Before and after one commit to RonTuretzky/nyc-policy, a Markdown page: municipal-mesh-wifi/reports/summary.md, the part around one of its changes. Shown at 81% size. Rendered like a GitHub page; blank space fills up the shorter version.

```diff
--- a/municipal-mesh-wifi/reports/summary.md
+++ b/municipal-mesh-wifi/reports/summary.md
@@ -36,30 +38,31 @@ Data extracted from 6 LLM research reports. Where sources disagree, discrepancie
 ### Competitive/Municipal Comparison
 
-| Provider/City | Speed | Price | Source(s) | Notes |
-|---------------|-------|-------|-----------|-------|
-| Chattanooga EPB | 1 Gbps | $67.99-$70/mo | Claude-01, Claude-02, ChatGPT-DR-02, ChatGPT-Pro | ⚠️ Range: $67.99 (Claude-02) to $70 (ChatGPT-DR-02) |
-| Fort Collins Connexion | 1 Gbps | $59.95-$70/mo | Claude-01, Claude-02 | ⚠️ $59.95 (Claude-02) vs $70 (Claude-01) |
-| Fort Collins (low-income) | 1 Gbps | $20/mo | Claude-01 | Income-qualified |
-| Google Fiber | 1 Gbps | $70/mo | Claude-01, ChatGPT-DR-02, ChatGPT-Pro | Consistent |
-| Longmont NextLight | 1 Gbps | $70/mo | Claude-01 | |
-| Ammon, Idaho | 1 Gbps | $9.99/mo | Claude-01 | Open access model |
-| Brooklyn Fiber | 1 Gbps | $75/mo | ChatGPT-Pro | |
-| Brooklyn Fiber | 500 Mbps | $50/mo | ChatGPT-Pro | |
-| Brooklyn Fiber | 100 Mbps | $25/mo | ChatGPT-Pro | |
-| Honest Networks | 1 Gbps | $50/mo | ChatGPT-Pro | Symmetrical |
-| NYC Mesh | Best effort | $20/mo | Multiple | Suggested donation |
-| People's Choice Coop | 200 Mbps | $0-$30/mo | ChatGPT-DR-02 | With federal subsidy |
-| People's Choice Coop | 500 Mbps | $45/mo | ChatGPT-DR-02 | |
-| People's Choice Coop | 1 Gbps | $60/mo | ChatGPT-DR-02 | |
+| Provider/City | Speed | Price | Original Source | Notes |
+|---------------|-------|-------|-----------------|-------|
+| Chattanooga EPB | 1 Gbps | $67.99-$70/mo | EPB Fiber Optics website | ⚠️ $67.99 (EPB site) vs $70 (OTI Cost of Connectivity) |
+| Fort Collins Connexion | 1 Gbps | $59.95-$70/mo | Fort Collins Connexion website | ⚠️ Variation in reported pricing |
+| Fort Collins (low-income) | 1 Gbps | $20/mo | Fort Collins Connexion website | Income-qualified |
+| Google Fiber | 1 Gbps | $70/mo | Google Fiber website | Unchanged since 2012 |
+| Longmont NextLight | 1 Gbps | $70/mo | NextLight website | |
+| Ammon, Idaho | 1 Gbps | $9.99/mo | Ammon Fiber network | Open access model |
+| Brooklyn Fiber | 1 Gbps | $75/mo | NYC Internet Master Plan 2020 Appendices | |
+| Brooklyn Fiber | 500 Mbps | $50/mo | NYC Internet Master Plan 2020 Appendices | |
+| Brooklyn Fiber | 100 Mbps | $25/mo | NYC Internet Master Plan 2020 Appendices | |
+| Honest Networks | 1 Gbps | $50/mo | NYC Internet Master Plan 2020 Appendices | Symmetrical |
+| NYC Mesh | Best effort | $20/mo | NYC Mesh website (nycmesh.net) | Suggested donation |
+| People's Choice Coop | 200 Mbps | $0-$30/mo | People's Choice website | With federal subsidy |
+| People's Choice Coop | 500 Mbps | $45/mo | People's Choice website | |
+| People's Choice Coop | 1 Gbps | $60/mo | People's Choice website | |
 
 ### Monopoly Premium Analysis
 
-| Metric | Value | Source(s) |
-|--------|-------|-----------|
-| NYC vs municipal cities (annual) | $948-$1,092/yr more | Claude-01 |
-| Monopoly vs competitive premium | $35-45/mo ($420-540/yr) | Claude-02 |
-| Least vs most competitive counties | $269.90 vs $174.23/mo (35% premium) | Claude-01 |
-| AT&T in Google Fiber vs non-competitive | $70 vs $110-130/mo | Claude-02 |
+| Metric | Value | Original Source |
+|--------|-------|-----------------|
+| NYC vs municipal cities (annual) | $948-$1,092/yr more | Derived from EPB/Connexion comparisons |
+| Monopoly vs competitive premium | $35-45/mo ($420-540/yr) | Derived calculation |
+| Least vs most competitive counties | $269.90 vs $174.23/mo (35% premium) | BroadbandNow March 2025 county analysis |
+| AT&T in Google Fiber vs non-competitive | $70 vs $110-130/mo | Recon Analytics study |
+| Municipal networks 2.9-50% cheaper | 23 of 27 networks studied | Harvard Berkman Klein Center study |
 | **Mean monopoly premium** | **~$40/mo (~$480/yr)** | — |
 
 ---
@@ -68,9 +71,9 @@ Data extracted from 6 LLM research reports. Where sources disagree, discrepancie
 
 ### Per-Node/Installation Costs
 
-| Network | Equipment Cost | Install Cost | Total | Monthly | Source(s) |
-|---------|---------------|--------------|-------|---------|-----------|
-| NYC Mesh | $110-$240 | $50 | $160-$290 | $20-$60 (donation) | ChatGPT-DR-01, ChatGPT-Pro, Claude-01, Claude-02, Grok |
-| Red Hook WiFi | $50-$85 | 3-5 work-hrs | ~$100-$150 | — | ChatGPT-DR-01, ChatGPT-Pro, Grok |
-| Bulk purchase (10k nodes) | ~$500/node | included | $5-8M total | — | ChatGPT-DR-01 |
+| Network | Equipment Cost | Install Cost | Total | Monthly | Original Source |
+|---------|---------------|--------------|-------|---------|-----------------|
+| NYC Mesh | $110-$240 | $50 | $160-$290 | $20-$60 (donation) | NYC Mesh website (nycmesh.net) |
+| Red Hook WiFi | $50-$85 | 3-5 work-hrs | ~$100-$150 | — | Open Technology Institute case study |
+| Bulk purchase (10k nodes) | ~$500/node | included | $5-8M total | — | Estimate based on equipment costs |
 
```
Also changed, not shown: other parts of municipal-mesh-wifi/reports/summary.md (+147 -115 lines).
• • • •
◆ **YOUR TASK**
If a line in the material holds "Coop", copy it.

◆ **RESULT**
-| People's Choice Coop | 200 Mbps | $0-$30/mo | ChatGPT-DR-02 | With federal subsidy |
-| People's Choice Coop | 500 Mbps | $45/mo | ChatGPT-DR-02 | |
-| People's Choice Coop | 1 Gbps | $60/mo | ChatGPT-DR-02 | |
+| People's Choice Coop | 200 Mbps | $0-$30/mo | People's Choice website | With federal subsidy |
+| People's Choice Coop | 500 Mbps | $45/mo | People's Choice website | |
+| People's Choice Coop | 1 Gbps | $60/mo | People's Choice website | |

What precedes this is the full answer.